[[ EXTRACTED RECORDS open ]]

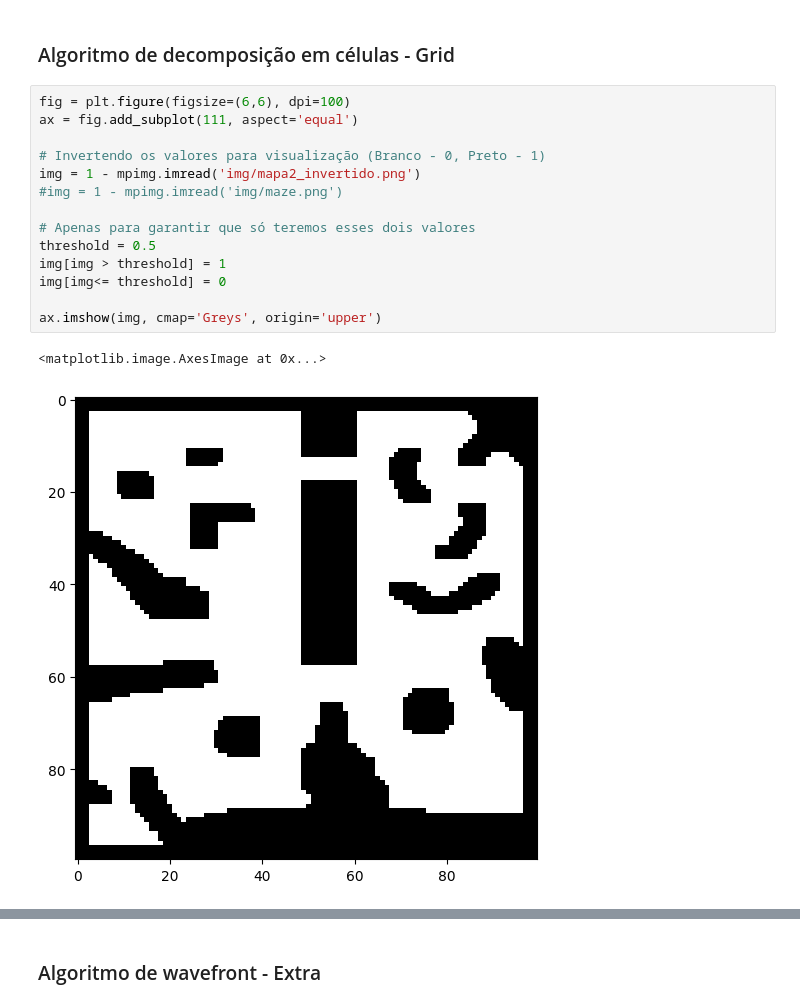
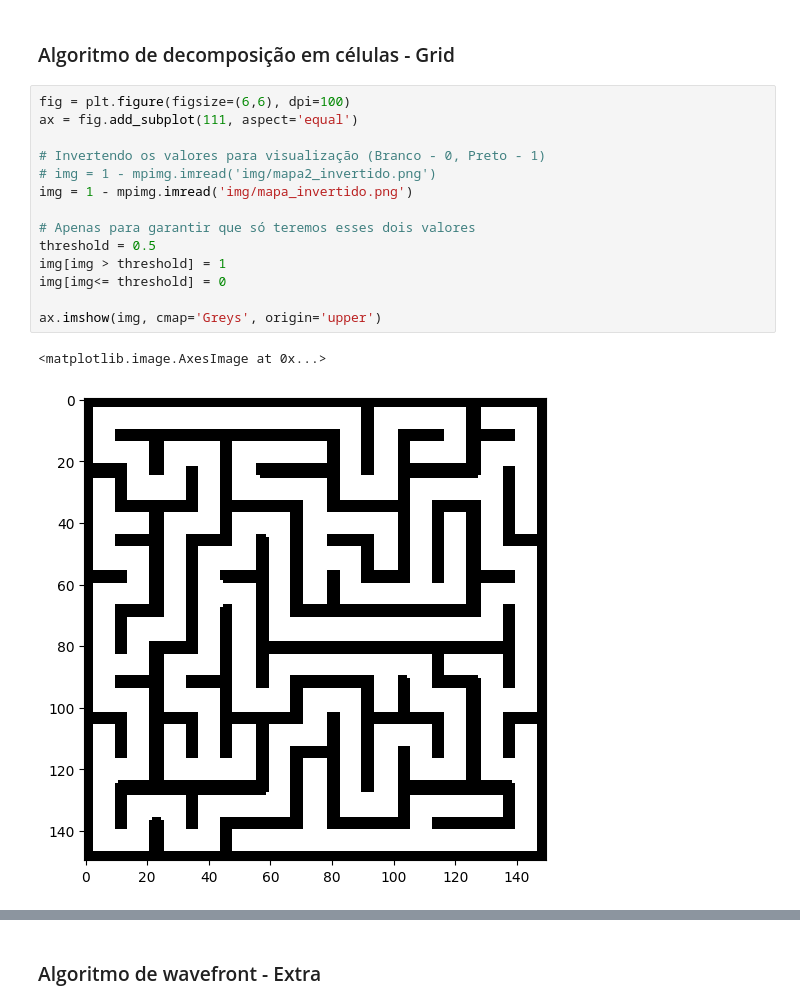
Before and after one commit to caiotcunha/TP2robotica, a Jupyter notebook: TP2.ipynb, the cells around one changed output, grey strips where cells are left out. Saved outputs shown, nothing was run; the diff lists cells and outputs as text.

```diff
--- a/TP2.ipynb
+++ b/TP2.ipynb
@@ -353,19 +353,19 @@ plt.show()
 # %%
 fig = plt.figure(figsize=(6,6), dpi=100)
 ax = fig.add_subplot(111, aspect='equal')
 
 # Invertendo os valores para visualização (Branco - 0, Preto - 1)
-img = 1 - mpimg.imread('img/mapa2_invertido.png')
-#img = 1 - mpimg.imread('img/maze.png')
+# img = 1 - mpimg.imread('img/mapa2_invertido.png')
+img = 1 - mpimg.imread('img/mapa_invertido.png')
 
 # Apenas para garantir que só teremos esses dois valores
 threshold = 0.5
 img[img > threshold] = 1
 img[img<= threshold] = 0
 
 ax.imshow(img, cmap='Greys', origin='upper')
 # %% [output]
 <matplotlib.image.AxesImage at 0x...>
-[figure, old version]
+[figure, new version]
 # %%
 # Dimensões do mapa informado em metros (X, Y)
```
Also changed, not shown: parts of 19 cells of this notebook, 2 other files.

[[ EXTRACTED RECORDS closed ]]

(WHAT THIS TASK INVOLVES):
Your copy should restate every record word for word and contain no pictures.

(REPLY):
Before and after one commit to caiotcunha/TP2robotica, a Jupyter notebook: TP2.ipynb, the cells around one changed output, grey strips where cells are left out. Saved outputs shown, nothing was run; the diff lists cells and outputs as text.

```diff
--- a/TP2.ipynb
+++ b/TP2.ipynb
@@ -353,19 +353,19 @@ plt.show()
 # %%
 fig = plt.figure(figsize=(6,6), dpi=100)
 ax = fig.add_subplot(111, aspect='equal')
 
 # Invertendo os valores para visualização (Branco - 0, Preto - 1)
-img = 1 - mpimg.imread('img/mapa2_invertido.png')
-#img = 1 - mpimg.imread('img/maze.png')
+# img = 1 - mpimg.imread('img/mapa2_invertido.png')
+img = 1 - mpimg.imread('img/mapa_invertido.png')
 
 # Apenas para garantir que só teremos esses dois valores
 threshold = 0.5
 img[img > threshold] = 1
 img[img<= threshold] = 0
 
 ax.imshow(img, cmap='Greys', origin='upper')
 # %% [output]
 <matplotlib.image.AxesImage at 0x...>
-[figure, old version]
+[figure, new version]
 # %%
 # Dimensões do mapa informado em metros (X, Y)
```
Also changed, not shown: parts of 19 cells of this notebook, 2 other files.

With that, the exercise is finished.